The development of a common interface is a difficult task as there are many factors to consider and not all applications necessarily weigh the pros and cons in the same way. Some factors to consider in an interface technology are cost, area, energy per bit, bandwidth, latency, distance, scalability, and the ability to realize in different process nodes. Fortunately, with the backing of DARPA, Intel has made its high-performance Advanced Interface Bus (AIB) for use in connecting chiplets public and free through the open source framework of git-hub. This interface delivers the highest bandwidth and lowest power per bit of any competing solution and achieves near monolithic interconnect performance. Intel has been producing products with this interface for several years and currently offers it on its Stratix 10 FPGA series to connect chiplets to the FPGA fabric. With Intel’s presence in the industry and an emerging consortium adopting it, the AIB is positioned to become the chiplet interconnection standard.
The AIB is a PHY level bus specification developed and used by Intel. It is a highly parallel master-slave bus consisting of 25 independent channels – 24 data and one control that can be clocked up to 1GHz. This bus also supports double data rate operation and in its fastest implementation can deliver several Tb/s throughput. A clock forwarding scheme is used to synchronize the bus. The AIB is highly customizable in terms of the number of channels and bus width and supports two main flavors, a high performance “Plus” version and a scaled down “Base” version for less demanding operations. The “Plus” version supports double data rate clocking to achieve a per line throughput of 2Gb/s-per wire. The AIB has been designed to deliver < 1pJ/bit operation which is considered the threshold for near monolithic power operation. The AIB spec calls for at least a 10 mm bus length. There is also a scheme for channel calibration and pin redundancy to improve chiplet to interposer bond yields. As part of the CHIPs program, Intel has granted license for others to build and use it. Figure 1 shows a high-level block diagram of two chiplets communicating over an AIB interface.
Figure 1. Chiplet to Chiplet Interface (Intel)
Guidelines for the physical layout of the AIB are set forth in the AIB specification. Typically, the channels are laid out as a stacked column as shown in Figure 2 with the bump pattern alternated for maximum density.
Figure 2. AIB Column and Pad Layout
Table 1 shows a quick comparison between using the wide BOW AIB interface vs. using a more traditional high-speed serial interface to connect chiplets.
Finally, it should be noted that the AIB interface is evolving as the HSoC environment evolves.
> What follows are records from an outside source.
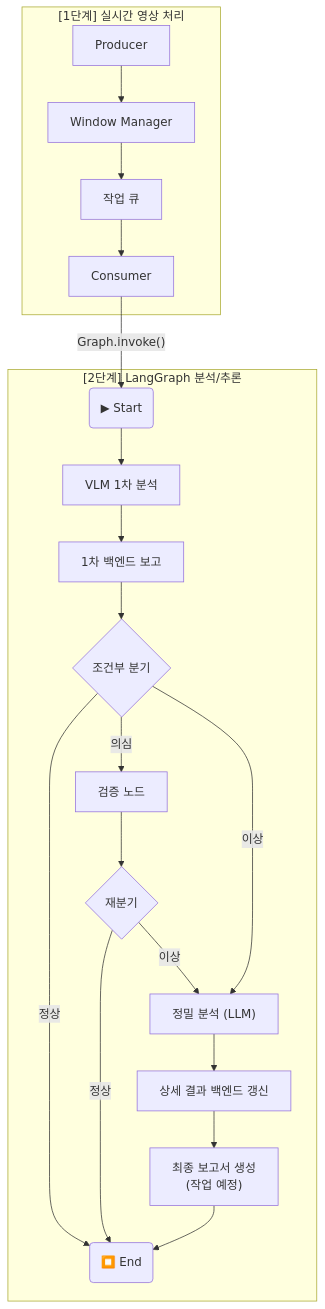
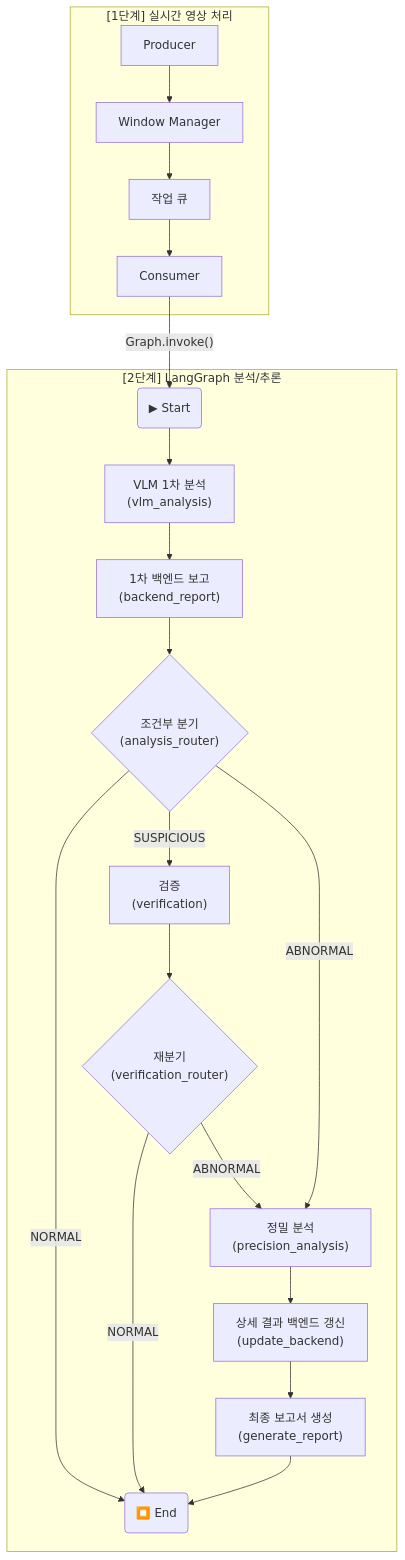
One commit to AIX-01/aegis-ai-agent changed the first of 2 diagrams in src/Agent_Workflow.md. Above: the diagram before and after it, drawn with Mermaid. The commit also changed other lines of this file and 7 other files, not shown here.

````diff
--- a/src/Agent_Workflow.md
+++ b/src/Agent_Workflow.md
@@ -91,27 +91,27 @@
 ```mermaid
 graph TD
     subgraph RealTime["[1단계] 실시간 영상 처리"]
         P["Producer"] --> W["Window Manager"]
         W --> Q["작업 큐"]
         Q --> C["Consumer"]
     end
 
     subgraph LangGraph["[2단계] LangGraph 분석/추론"]
         C --> |"Graph.invoke()"| Start(▶ Start)
-        Start --> N1["VLM 1차 분석"]
-        N1 --> N2["1차 백엔드 보고"]
-        N2 --> Router{"조건부 분기"}
+        Start --> N1["VLM 1차 분석<br>(vlm_analysis)"]
+        N1 --> N2["1차 백엔드 보고<br>(backend_report)"]
+        N2 --> Router{"조건부 분기<br>(analysis_router)"}
         
-        Router -- "정상" --> End(⏹️ End)
-        Router -- "의심" --> N_Verify["검증 노드"]
-        Router -- "이상" --> N_Precise["정밀 분석 (LLM)"]
+        Router -- "NORMAL" --> End(⏹️ End)
+        Router -- "SUSPICIOUS" --> N_Verify["검증<br>(verification)"]
+        Router -- "ABNORMAL" --> N_Precise["정밀 분석<br>(precision_analysis)"]
 
-        N_Verify --> Router2{"재분기"}
-        Router2 -- "정상" --> End
-        Router2 -- "이상" --> N_Precise
+        N_Verify --> Router2{"재분기<br>(verification_router)"}
+        Router2 -- "NORMAL" --> End
+        Router2 -- "ABNORMAL" --> N_Precise
 
-        N_Precise --> N_Update["상세 결과 백엔드 갱신"]
-        N_Update --> N7["최종 보고서 생성<br>(작업 예정)"]
+        N_Precise --> N_Update["상세 결과 백엔드 갱신<br>(update_backend)"]
+        N_Update --> N7["최종 보고서 생성<br>(generate_report)"]
         N7 --> End
     end
 ```
````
Intel has recently announced the next generation of AIB which they call , Multi-Die I/O (MDIO). This interface allows maximum operation up to 5.4GHz and reduced the voltage swing from 0.9V to 0.5V. The net result of these changes is to increase the total bandwidth and bandwidth density while also improving the power efficiency to 0.5 PJ/bit.
In this blog, I’ve talked about the need for chiplet interface standards and several of the interface standards. I’ve focused on Intel’s Advanced Interface Bus as it is well suited to the benefits afforded by silicon interposer design and is backed by large companies like Intel and government research organizations like DARPA.
In future blogs I will address the chiplet ecosystem and how it may evolve as well as which chiplets are actually needed to make a viable ecosystem.